Some aircraft deployed for operations in business aviation can be certified single pilot but operated in a multi-pilot environment. There are both advantages and disadvantages in multi-pilot operations on single pilot certified aircraft. Ultimate Jet asked industry experts to assess the specific training requirements and precautions for this type of operation. What are the most suitable simulation scenarios?
Most pilot certificate programs (private and commercial pilot certifications) begin with a fully qualified flight instructor operating with a student pilot in a single-pilot piston aircraft, observes Timothy Schoenauer, CAE’s director of global training solutions for business aviation training. “The student pilot learns with the FI the necessary skills to eventually pass the certificate standards (e.g., FAA ACS) and earn a certificate”, he says. “Single pilot aircraft primarily consist of less-complex, single or multi-engine piston aircraft. There are turbine-engine single and multi-engine aircraft that are single pilot operated, some require type-ratings and others do not”.
Advantages, disadvantages, and precautions
Aviation technology is continually evolving, and it is enhancing aviation safety, as global air transport exceeding pre-pandemic levels points out.
“Aviation safety evolution has many layers from air traffic services, charting, evolutions in remote navigation and increasing engineered resilience in aircraft design”, says Schoenauer. “Large transport-category aircraft which require type-ratings require a crew to operate them, given the aircraft sophistication and the operational environment. One of the most important elements of safety is a proficient and well-communicating crew to split workload, aid in decision making, ensure situation awareness is maintained and the entire crew communicates when things go or do not go to plan”.
The advantages of multi-pilot operations on single pilot certified aircraft, according to Schoenauer, include enhanced resilience as a team dividing tasks, double-checking decisions, and higher standard operating procedural compliance with two pilots as opposed to one. “An additional advantage includes direct impact on safety with another person who has complimentary aircraft and aviation experience to share, thereby impacting better decision making and effective use of resources like cabin crew, ATC, ground services, etc.”, he says. “The disadvantages primarily revolve around economic and logistical considerations of a crew environment”.
According to Robert Baltus, chief operations officer at the European Business Aviation Association (EBAA), the multi-crew is a simple, more expensive but very efficient safety measure that allows a well-trained crew to operate a flight generally to a higher safety level. “The main reason for this is the relatively lower workload in high-workload situations, the ability to scan better for potential issues, and the better ability to act in difficult situations”, he says. “The single crew is safe as well as long as the aircraft and its systems are certified for this. It needs to be proven to the authorities that the workloads in high workload situations are still manageable for a single pilot”.

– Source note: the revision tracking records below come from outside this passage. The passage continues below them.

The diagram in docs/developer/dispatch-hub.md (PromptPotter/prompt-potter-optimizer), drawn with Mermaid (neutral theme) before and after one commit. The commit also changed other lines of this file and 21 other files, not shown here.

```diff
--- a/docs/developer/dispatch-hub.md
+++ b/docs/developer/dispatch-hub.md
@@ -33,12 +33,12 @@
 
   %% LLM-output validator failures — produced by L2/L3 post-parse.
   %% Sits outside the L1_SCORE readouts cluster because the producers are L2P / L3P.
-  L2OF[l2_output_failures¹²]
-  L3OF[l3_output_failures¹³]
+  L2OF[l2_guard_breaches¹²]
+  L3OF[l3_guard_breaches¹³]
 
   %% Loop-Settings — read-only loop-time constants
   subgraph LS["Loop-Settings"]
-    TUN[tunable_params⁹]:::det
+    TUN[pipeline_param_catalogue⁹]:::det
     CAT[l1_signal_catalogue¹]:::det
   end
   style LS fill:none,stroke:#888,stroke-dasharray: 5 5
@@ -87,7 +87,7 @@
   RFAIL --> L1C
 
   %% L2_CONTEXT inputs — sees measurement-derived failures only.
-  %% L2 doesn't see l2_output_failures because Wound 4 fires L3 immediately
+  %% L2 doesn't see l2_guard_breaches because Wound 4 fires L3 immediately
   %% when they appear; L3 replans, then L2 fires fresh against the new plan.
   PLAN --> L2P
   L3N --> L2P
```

Schoenauer affirms that, just like in the case of a flight instructor teaching a student pilot, any single pilot aircraft can be operated as a crew. “The precautions for professional pilots operating as crew are mitigated by formal crew resource management (CRM) training and threat and error management (TEM) training. These courses help pilots with communication, checklist discipline, decision making models, threat-forward briefings, and anticipation of potential errors to mitigate an undesirable aircraft state”, he says. “With disparity of experience in the cockpit becoming more common as retirements are at peak and new pilots are entering the profession, formal CRM and TEM training are key in converging the ability for the crew to effectively communicate”.
Training and simulator scenarios
As to the specific training scenarios, according to Baltus, these are generally based on the standard operating procedures of the operator, peculiarities of the aircraft and issues that have been encountered in real operations.“The authorities tend to have a list of items that they wish to see trained but this list is generally a top-level document that the operator and/or its training organisation will make more specific”, he says. “For any safe operation, it is crucial for the crews to be properly qualified and trained. There is safety in numbers and two well trained crew members are an extra insurance in cases like pilot incapacitation, high workload, or an emergency”, he says. “Single pilot is a safe option if the aircraft has all the right equipment and a properly qualified and trained pilot”.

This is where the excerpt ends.